By Ching Nam Wong
Human papillomavirus (HPV) is a DNA virus, from the Papillomaviridae family, and one of the most common sexually transmitted infections. Studies have shown that if you are a sexually active person, there is a 75% chance of you catching HPV at some stage of your life, given that you live to the standard life expectancy. Whilst it sounds like a horrible disease according to various public health propaganda, ~90% of HPV infected patients can recover within 2 years without symptoms. However, if you are “unlucky”, or immunocompromised, HPV can cause painful warts and lesions in various parts of the body, most commonly male/female genitals, anus, mouth, and throat.
HPV infections can be spread by direct skin to skin contact. There are more than 160 types of HPVs, 40 of them transmitted through sexual contact, targeting keratinocytes (cells of the outermost skin layer) of mainly the genitals, mouth, throat, and anus. HPV is a DNA virus, having DNA as it’s viral genetic material, and replicates using a DNA-dependent DNA polymerase within the cell. This could lead to a series of molecular cascades that disrupt the cell cycle, which is why HPV infection is believed to increase the risk of cancer.

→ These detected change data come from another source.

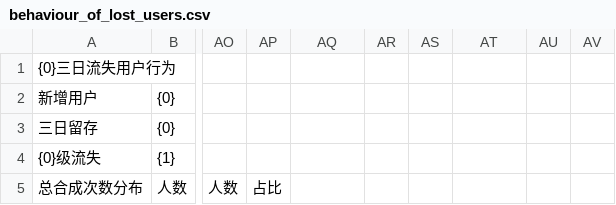
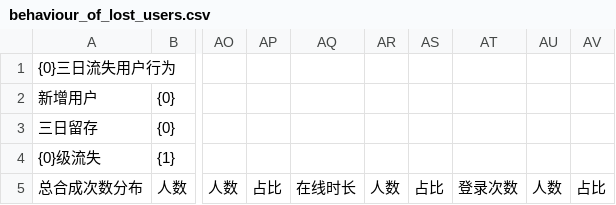
Before and after one commit to cqnature/bgtools, a CSV file: etc/behaviour_of_lost_users.csv, drawn as a sheet; only a part is shown, gaps mark what is left out; the diff names each change by its address in the sheet, - before the commit and + after, or states it on an @@ line.

```diff
--- a/etc/behaviour_of_lost_users.csv
+++ b/etc/behaviour_of_lost_users.csv
-AQ5: (empty)
+AQ5: 在线时长
-AR5: (empty)
+AR5: 人数
-AS5: (empty)
+AS5: 占比
-AT5: (empty)
+AT5: 登录次数
-AU5: (empty)
+AU5: 人数
-AV5: (empty)
+AV5: 占比
```
Also changed, not shown: 3 other files.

HPV infection occurs when the HPV virus binds to the oral keratinocyte cell surface through heparan sulfate proteoglycan binding proteins. The gradual production of microbial glycoproteins and proteoglycans by HPV causes the host immune system to react by producing an inflammatory response. If this does not occur, the attachment of HPV to oral keratinocytes will disrupt normal intercellular attachment, leading to the loss of mucosa integrity. Weakened oral keratinocytes linings, such as mucosa, eventually provide easier access for other microorganisms to the mucosa basement membrane, stromal tissues, and selective stem cell populations. These microbes can lead to the phosphorylation of the retinoblastoma protein (a tumour suppressor), leading to the loss of cell cycle regulation and assisting the development of malignant tumours.
It is important to note, however, that the production of malignant cancer does not occur quickly. It often happens that a person infected with various different HPV subtypes, develops cancer over several years, alongside other microbial infections and contact with carcinogenic substances. Whilst some HPV subtypes, such as HPV16 and HPV18, do possess higher risks of cervical cancers than others, these factors generally combine to form an increased risk of cancer.

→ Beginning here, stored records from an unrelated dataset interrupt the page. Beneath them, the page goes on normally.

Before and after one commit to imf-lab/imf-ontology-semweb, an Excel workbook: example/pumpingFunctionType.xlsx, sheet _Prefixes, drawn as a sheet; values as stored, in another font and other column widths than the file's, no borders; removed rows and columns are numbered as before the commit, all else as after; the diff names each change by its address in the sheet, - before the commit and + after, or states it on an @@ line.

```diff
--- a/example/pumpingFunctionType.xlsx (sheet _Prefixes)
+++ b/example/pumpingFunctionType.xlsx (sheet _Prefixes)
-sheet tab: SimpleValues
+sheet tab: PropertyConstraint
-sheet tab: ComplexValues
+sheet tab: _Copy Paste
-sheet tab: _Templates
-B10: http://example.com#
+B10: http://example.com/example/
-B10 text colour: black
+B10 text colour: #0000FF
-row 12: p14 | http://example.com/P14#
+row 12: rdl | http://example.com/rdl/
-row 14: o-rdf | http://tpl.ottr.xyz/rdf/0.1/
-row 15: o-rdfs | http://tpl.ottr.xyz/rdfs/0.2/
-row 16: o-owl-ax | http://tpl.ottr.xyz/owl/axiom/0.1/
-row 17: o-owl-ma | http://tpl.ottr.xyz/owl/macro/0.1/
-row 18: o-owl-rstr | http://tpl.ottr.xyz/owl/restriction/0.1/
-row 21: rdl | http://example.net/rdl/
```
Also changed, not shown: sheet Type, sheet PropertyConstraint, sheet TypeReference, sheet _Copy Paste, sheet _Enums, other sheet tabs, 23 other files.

So how can we lower the risk of catching HPV? The simplest way is to take an HPV vaccine, which provides at least 5 years of protection from the high-risk HPV subtypes, HPV16 and HPV18. It is unclear whether further booster doses of vaccine can provide more protection long term. However, if your country does not offer HPV vaccines or vaccine subsidies, the best way is to limit the number of sexual partners you have, since no approved HPV test currently exist.
HPV is a disease that could be deadly and that we may all encounter in some stage of our lives without even noticing. Therefore, understanding of and protection against HPV is important for all of us.
Author’s note: Thanks for reading, hope you learned more about HPV through this article. If you want to know more about HPV and it’s molecular cascades, interaction with microbe communities, etc. feel free to look up the book <HPV and Cancer> by James A Radosevich! This is where I researched the details of the information on infection.